EXERCISE REQUIREMENTS: Entries follow. Give back exactly the lines starting at the one containing "w, h = img.get_size()" and ending at the one containing "diff --git a/works-index.html", and no other lines.

INPUT RECORDS:

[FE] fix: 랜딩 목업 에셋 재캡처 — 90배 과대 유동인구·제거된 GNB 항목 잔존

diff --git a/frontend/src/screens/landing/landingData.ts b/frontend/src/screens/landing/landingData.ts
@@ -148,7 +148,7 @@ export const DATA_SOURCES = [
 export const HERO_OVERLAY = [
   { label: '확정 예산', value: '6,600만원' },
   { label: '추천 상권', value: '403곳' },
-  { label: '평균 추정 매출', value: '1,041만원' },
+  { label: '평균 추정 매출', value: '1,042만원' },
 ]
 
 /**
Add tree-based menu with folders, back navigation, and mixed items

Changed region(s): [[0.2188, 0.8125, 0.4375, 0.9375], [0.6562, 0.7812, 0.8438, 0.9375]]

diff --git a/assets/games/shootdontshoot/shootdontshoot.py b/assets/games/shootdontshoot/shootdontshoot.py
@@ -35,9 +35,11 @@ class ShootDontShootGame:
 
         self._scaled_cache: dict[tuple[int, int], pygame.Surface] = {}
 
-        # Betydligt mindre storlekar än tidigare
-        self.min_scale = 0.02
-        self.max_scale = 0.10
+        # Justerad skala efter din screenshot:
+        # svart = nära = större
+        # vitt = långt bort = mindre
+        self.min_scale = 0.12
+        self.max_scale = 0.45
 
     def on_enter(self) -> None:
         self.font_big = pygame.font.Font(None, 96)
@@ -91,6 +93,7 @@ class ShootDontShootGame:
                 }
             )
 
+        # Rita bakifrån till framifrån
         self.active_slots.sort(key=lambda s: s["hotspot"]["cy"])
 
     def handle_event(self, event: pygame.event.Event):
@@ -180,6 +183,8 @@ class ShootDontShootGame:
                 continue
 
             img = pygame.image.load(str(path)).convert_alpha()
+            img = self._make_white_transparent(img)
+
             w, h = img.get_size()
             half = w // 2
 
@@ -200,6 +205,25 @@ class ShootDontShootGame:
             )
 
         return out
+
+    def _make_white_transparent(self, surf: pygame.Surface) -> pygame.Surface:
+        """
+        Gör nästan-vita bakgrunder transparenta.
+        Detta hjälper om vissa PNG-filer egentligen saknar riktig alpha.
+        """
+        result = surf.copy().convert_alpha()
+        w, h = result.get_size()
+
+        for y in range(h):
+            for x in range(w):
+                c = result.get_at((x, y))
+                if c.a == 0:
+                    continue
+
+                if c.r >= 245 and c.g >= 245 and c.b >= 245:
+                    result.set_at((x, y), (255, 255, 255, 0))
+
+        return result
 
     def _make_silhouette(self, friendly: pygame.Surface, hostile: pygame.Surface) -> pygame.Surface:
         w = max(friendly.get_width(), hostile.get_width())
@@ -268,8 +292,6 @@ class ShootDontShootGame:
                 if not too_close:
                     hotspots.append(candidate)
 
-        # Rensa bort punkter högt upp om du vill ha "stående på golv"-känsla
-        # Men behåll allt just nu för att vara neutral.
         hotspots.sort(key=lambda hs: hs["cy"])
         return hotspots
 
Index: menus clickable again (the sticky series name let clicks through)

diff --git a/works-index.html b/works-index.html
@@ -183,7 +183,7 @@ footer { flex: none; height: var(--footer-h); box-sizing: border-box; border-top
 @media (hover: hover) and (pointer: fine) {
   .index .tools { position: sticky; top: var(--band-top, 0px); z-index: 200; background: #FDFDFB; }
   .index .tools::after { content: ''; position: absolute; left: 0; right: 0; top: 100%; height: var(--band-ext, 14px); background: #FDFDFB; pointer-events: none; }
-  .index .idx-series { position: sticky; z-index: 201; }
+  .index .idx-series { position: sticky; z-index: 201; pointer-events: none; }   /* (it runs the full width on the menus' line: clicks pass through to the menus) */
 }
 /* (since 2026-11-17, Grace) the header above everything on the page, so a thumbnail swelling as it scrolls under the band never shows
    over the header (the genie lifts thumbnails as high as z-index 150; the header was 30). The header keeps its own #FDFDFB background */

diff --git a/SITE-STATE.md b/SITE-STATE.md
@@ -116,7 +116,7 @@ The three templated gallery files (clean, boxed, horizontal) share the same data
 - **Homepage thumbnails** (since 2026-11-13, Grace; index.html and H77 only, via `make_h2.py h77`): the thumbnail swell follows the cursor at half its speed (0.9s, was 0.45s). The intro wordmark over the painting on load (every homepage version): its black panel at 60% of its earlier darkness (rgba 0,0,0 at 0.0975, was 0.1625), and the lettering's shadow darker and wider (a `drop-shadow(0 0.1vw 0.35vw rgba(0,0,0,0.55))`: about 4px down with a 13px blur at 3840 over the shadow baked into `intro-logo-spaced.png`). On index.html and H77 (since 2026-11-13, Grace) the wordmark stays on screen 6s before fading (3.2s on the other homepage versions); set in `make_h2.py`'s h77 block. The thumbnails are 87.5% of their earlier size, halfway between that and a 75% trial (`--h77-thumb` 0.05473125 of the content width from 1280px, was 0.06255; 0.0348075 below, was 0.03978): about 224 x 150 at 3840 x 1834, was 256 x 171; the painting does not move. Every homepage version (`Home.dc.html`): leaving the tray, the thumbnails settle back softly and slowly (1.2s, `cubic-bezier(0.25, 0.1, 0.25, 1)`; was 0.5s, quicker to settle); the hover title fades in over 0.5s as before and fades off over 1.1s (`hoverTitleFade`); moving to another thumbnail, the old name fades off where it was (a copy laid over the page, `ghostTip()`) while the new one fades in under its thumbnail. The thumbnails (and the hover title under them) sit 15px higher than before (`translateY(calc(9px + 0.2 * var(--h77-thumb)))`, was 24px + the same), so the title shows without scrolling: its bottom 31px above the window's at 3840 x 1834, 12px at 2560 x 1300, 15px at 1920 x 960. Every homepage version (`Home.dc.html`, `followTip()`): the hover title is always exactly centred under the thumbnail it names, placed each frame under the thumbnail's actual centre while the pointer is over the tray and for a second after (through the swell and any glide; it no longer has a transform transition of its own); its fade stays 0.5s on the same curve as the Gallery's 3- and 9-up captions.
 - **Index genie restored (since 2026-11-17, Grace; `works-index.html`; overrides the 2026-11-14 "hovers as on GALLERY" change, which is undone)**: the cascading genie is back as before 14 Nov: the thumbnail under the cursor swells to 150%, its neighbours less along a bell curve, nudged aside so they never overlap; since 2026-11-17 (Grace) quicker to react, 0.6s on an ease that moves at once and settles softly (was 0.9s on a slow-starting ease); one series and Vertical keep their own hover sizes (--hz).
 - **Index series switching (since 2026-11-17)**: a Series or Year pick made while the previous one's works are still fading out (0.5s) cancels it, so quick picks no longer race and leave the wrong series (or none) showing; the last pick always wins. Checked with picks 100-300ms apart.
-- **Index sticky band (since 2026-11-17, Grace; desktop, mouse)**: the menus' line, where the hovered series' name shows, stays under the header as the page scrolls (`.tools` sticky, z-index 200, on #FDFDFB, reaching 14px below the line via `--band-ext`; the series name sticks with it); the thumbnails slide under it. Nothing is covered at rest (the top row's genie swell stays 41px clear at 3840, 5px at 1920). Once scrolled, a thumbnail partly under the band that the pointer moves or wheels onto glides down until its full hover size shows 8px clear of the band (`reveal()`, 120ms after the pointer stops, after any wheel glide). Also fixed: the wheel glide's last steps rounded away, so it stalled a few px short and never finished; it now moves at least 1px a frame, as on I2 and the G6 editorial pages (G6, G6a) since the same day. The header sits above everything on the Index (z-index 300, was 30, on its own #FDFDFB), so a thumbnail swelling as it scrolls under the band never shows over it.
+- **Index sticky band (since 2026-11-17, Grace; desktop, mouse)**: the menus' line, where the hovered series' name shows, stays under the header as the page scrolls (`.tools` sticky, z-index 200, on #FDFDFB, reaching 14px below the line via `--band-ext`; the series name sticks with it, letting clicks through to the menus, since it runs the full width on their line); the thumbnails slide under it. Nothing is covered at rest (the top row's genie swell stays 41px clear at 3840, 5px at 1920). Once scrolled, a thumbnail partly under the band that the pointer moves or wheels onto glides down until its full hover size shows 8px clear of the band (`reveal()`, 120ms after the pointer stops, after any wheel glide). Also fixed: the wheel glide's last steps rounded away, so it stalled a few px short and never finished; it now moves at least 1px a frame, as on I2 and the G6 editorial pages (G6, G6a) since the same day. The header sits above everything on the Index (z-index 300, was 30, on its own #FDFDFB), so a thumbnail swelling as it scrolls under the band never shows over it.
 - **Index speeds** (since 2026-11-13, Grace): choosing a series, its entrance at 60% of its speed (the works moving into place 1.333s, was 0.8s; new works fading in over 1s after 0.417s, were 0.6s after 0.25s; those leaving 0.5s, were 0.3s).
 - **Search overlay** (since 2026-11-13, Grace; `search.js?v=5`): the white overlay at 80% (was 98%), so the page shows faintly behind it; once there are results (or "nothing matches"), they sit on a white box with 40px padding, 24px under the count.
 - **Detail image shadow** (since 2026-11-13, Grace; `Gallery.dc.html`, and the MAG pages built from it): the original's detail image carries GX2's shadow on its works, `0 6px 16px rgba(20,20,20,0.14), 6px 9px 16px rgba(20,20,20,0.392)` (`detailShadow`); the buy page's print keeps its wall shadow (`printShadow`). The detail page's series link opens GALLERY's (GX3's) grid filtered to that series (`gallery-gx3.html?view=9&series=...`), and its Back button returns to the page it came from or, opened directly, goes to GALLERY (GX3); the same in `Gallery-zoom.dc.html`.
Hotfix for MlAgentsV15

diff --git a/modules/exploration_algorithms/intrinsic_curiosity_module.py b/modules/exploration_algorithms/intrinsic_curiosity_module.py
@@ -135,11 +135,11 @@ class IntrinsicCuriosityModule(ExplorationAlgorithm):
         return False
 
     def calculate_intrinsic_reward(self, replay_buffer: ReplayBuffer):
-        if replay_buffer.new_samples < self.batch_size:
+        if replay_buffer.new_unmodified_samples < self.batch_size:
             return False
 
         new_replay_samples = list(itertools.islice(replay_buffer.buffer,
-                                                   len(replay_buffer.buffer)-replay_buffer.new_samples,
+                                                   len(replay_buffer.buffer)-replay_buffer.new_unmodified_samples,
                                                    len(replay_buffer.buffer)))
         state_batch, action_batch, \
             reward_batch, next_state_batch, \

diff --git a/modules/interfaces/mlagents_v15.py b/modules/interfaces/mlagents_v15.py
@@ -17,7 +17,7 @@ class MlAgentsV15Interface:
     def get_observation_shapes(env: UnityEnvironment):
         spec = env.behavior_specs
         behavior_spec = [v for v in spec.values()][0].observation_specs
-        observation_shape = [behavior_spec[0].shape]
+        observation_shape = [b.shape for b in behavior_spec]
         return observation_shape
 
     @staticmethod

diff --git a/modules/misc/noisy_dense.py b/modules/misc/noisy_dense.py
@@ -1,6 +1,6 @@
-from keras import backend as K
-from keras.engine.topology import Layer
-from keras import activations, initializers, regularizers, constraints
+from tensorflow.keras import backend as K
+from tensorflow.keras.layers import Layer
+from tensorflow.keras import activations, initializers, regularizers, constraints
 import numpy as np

RESPONSE AREA:
             w, h = img.get_size()
             half = w // 2
 
@@ -200,6 +205,25 @@ class ShootDontShootGame:
             )
 
         return out
+
+    def _make_white_transparent(self, surf: pygame.Surface) -> pygame.Surface:
+        """
+        Gör nästan-vita bakgrunder transparenta.
+        Detta hjälper om vissa PNG-filer egentligen saknar riktig alpha.
+        """
+        result = surf.copy().convert_alpha()
+        w, h = result.get_size()
+
+        for y in range(h):
+            for x in range(w):
+                c = result.get_at((x, y))
+                if c.a == 0:
+                    continue
+
+                if c.r >= 245 and c.g >= 245 and c.b >= 245:
+                    result.set_at((x, y), (255, 255, 255, 0))
+
+        return result
 
     def _make_silhouette(self, friendly: pygame.Surface, hostile: pygame.Surface) -> pygame.Surface:
         w = max(friendly.get_width(), hostile.get_width())
@@ -268,8 +292,6 @@ class ShootDontShootGame:
                 if not too_close:
                     hotspots.append(candidate)
 
-        # Rensa bort punkter högt upp om du vill ha "stående på golv"-känsla
-        # Men behåll allt just nu för att vara neutral.
         hotspots.sort(key=lambda hs: hs["cy"])
         return hotspots
 
Index: menus clickable again (the sticky series name let clicks through)

diff --git a/works-index.html b/works-index.html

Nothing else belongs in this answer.